*BRIEF*. Find every line of the listing below where "addEventListener" appears, and copy it.
_____
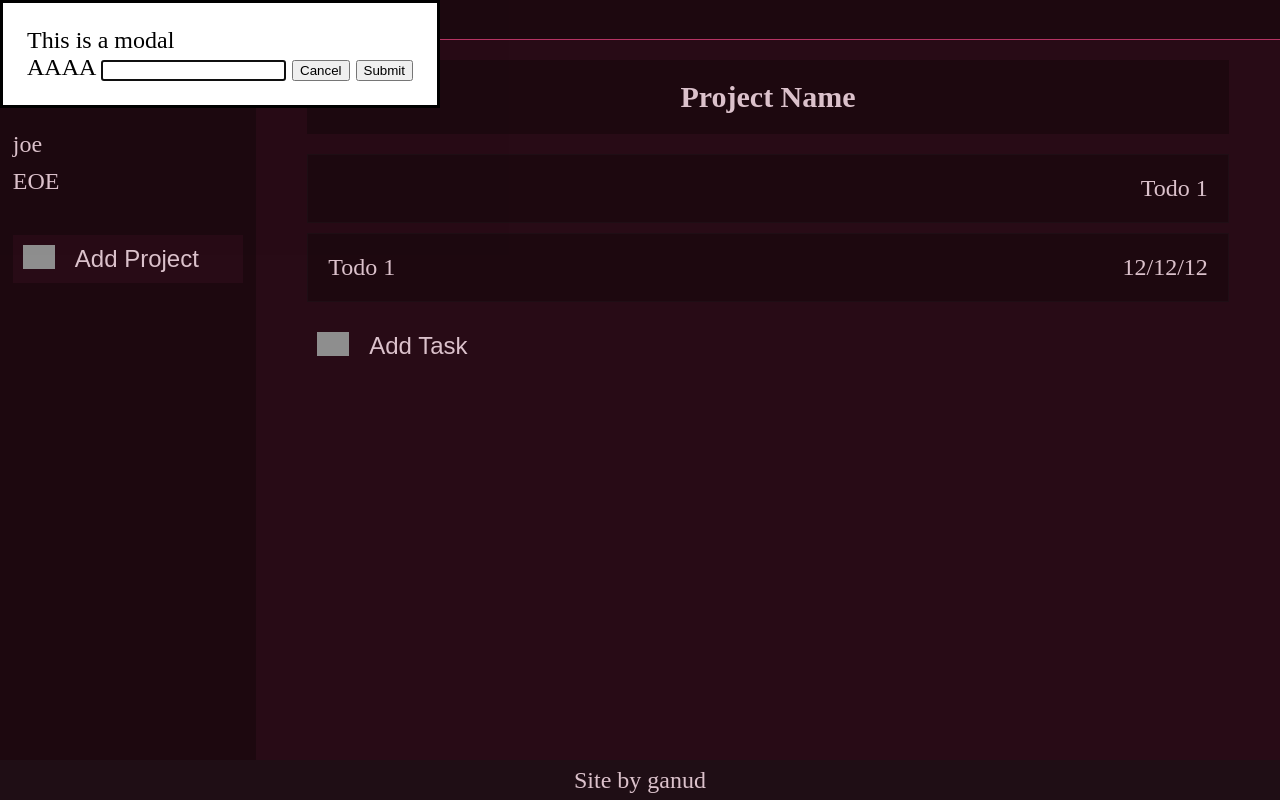
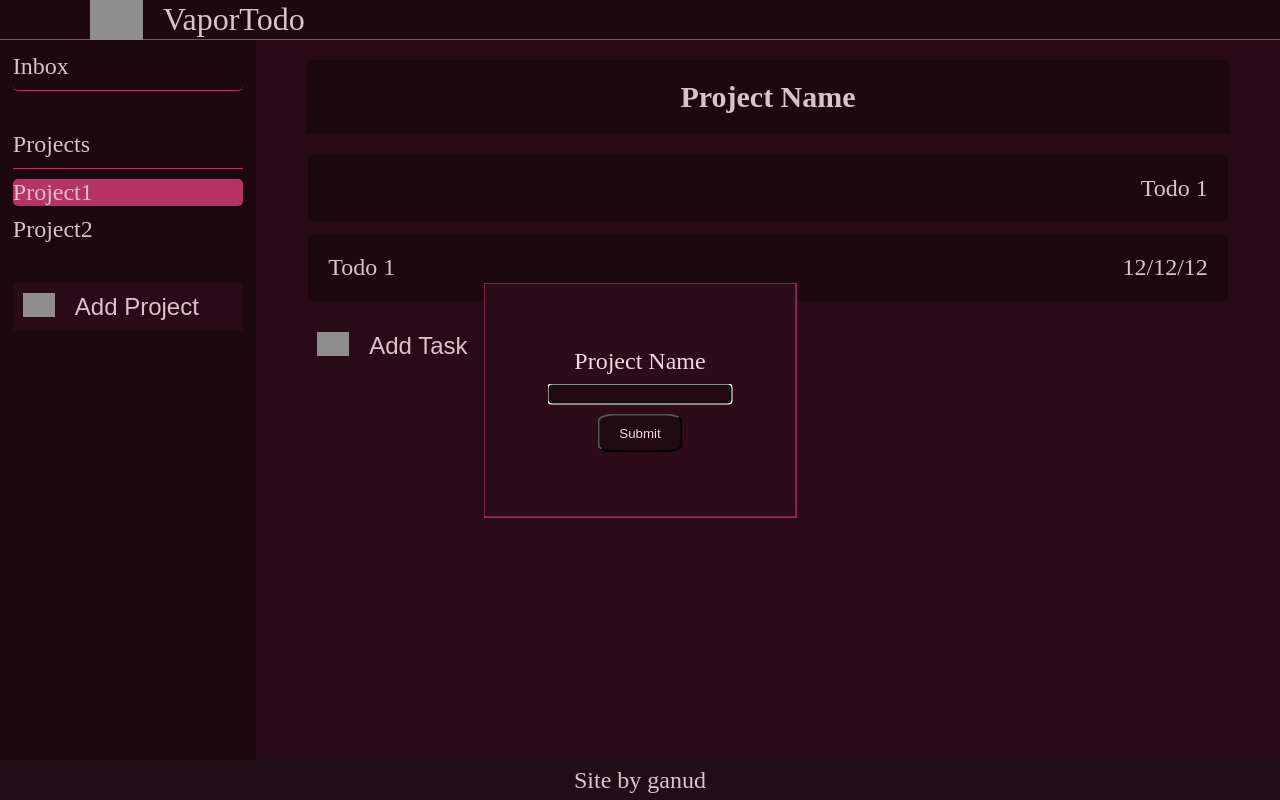
Before and after one commit to ganud/todo-list, a website built with webpack: page src/index.html in a window 1280 px wide. Both pictures are taken after a click on the button "Add Project". Built offline with nearby package versions, Linux system fonts and the light colour scheme; grey boxes are pictures that could not be loaded.

Commit message:
Added modals for creating project folders

```diff
--- a/src/index.html
+++ b/src/index.html
@@ -20,19 +20,17 @@
             <div class="menu-item selected">Project1</div>
             <div class="menu-item">Project2</div>
         </div>
-        <dialog data-modal>
-            <div>This is a modal</div>
-            <form method="dialog">
-                <label for="project-form">AAAA</label>
-                <input type="text" id="project-form">
-                <button type="submit" formmethod="dialog">Cancel</button>
-                <button type="submit">Submit</button>
-            </form>
-        </dialog>
         <button id="project-button">
             <img src="https://cdn-icons-png.flaticon.com/128/4505/4505742.png" alt="">
             Add Project
         </button>
+        <dialog projectModal id="project-modal">
+            <form method="dialog" id="project-modal-form">
+                <label for="project-form">Project Name</label>
+                <input type="text" id="project-name-input">
+                <button type="submit" id="project-form-submit">Submit</button>
+            </form>
+        </dialog>
     </div>
     <div class="content">
         <div class="title">Project Name</div>
@@ -47,6 +45,15 @@
                 <p>12/12/12</p>
             </div>
         </div>
+        <dialog todoModal id="todo-modal">
+            <form method="dialog" id="todo-modal-form">
+                <label for="todo-name">Todo name</label>
+                <input type="text" id="todo-name">
+                <label for="todo-name">End date</label>
+                <input type="date" id="todo-date">
+                <button type="submit" id="todo-form-submit">Submit</button>
+            </form>
+        </dialog>
         <button id="todo-button">
             <img src="https://cdn-icons-png.flaticon.com/128/4505/4505742.png" alt="">
             Add Task
--- a/src/index.js
+++ b/src/index.js
@@ -4,23 +4,80 @@ import {TodoDisplayController, Project} from "./todos.js";
 
 let display = new TodoDisplayController();
 
+// Modal for projects
+const projectButtonOpen = document.getElementById("project-button");
+const projectForm = document.getElementById("project-modal-form");
+const projectModal = document.querySelector("[projectModal]");
 
-const projectButton = document.getElementById("project-button");
-const modal = document.querySelector("[data-modal]");
+projectForm.addEventListener('submit', function() {
+  // Get form value
+  let inputForm = document.getElementById("project-name-input");
 
-projectButton.addEventListener('click', function() {
-    modal.showModal();
+  // Update project display
+  let project = new Project(inputForm.value);
+  display.projectList.push(project);
+  display.renderProjects();
+
+  // Clear form
+  inputForm.value = "";
 })
 
+projectButtonOpen.addEventListener('click', function() {
+    projectModal.showModal();
+})
+
+// Project modal close
+projectModal.addEventListener("click", e => {
+    const dialogDimensions = projectModal.getBoundingClientRect()
+    if (
+      e.clientX < dialogDimensions.left ||
+      e.clientX > dialogDimensions.right ||
+      e.clientY < dialogDimensions.top ||
+      e.clientY > dialogDimensions.bottom
+    ) {
+      projectModal.close()
+    }
+})
+
+// Modal for todos
+const todoButtonOpen = document.getElementById("todo-button");
+const todoForm = document.getElementById("todo-modal-form");
+const todoModal = document.querySelector("[todoModal]");
+
+todoButtonOpen.addEventListener('click', function() {
+  todoModal.showModal();
+})
+
+todoModal.addEventListener("click", e => {
+  const dialogDimensions = todoModal.getBoundingClientRect()
+  if (
+    e.clientX < dialogDimensions.left ||
+    e.clientX > dialogDimensions.right ||
+    e.clientY < dialogDimensions.top ||
+    e.clientY > dialogDimensions.bottom
+  ) {
+    todoModal.close()
+  }
+})
+
+todoForm.addEventListener('submit', function(e) {
+  // Get form value
+  let inputForm = document.getElementById("todo-name");
+
+  // Update project display
+  let project = new Project(inputForm.value);
+  display.projectList.push(project);
+  display.renderProjects();
+
+  // Clear form
+  inputForm.value = "";
+})
 
 // Debug code
-let Project1 = new Project("joe", "nuts");
-let Project2 = new Project("EOE", "nuts");
-display.projectList = [Project1, Project2]
-display.renderProjects();
+// let Project1 = new Project("joe");
+// let Project2 = new Project("EOE");
+// display.projectList = [Project1, Project2]
+// display.renderProjects();
 
-Project1.addTodo("fornite", "6/9")
-Project1.addTodo("fornite", "6/9")
-
-console.log(Project1.todoList)
-Project1.renderTodos();
+// Project1.addTodo("fornite", "6/9")
+// Project1.addTodo("fornite", "6/9")
--- a/src/style.scss
+++ b/src/style.scss
@@ -43,6 +43,7 @@ body {
 }
 
 .sidebar {
+    position: relative;
     grid-area: sidebar;
     display: flex;
     flex-direction: column;
@@ -143,3 +144,33 @@ body {
 #todo-button:hover, #project-button:hover, .todo-item:hover {
     background-color: var(--accent);
 }
+
+#project-modal-form, #todo-modal-form {
+    display: flex;
+    flex-direction: column;
+    gap: 10px;
+    align-items: center;
+    button {
+        padding: 10px 20px;
+        background-color: var(--background);
+        color: var(--text);
+        border-radius: 20%;
+    }
+    input {
+        background-color: var(--background);
+        color: var(--text);
+        border: 1px solid var(--accent);
+    }
+}
+
+#project-modal, #todo-modal {
+    background-color: var(--secondary);
+    color: var(--text);
+    position: absolute;
+    left: 50%;
+    top: 50%;
+    transform: translate(-50%, -50%);
+    padding: 5%;
+    border: 1px solid var(--accent);
+
+}
--- a/src/todos.js
+++ b/src/todos.js
@@ -11,6 +11,7 @@ export class TodoItem {
 
 export class TodoDisplayController {
     projectList = [];
+    currentIndex = 0;
 
     static clearTodos() {
         document.getElementsByClassName('todo-list')[0].innerHTML = "";
@@ -34,9 +35,8 @@ export class TodoDisplayController {
 
             // Onclick function to make each project display their todos
             projectDOM.addEventListener('click', function() {
-                console.log(project.title)
-
                 TodoDisplayController.clearTodos();
+                this.currentIndex = index; // Updates the index to access the ProjectList when project is clicked.
                 let titleElement = document.getElementsByClassName('title')[0];
                 titleElement.innerHTML = project.title;
 
```
Also changed, not shown: src/modal.js (added), src/style.css, 1 other file.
_____
*TASK SOLUTION*.
+projectForm.addEventListener('submit', function() {
-projectButton.addEventListener('click', function() {
+projectButtonOpen.addEventListener('click', function() {
+projectModal.addEventListener("click", e => {
+todoButtonOpen.addEventListener('click', function() {
+todoModal.addEventListener("click", e => {
+todoForm.addEventListener('submit', function(e) {
             projectDOM.addEventListener('click', function() {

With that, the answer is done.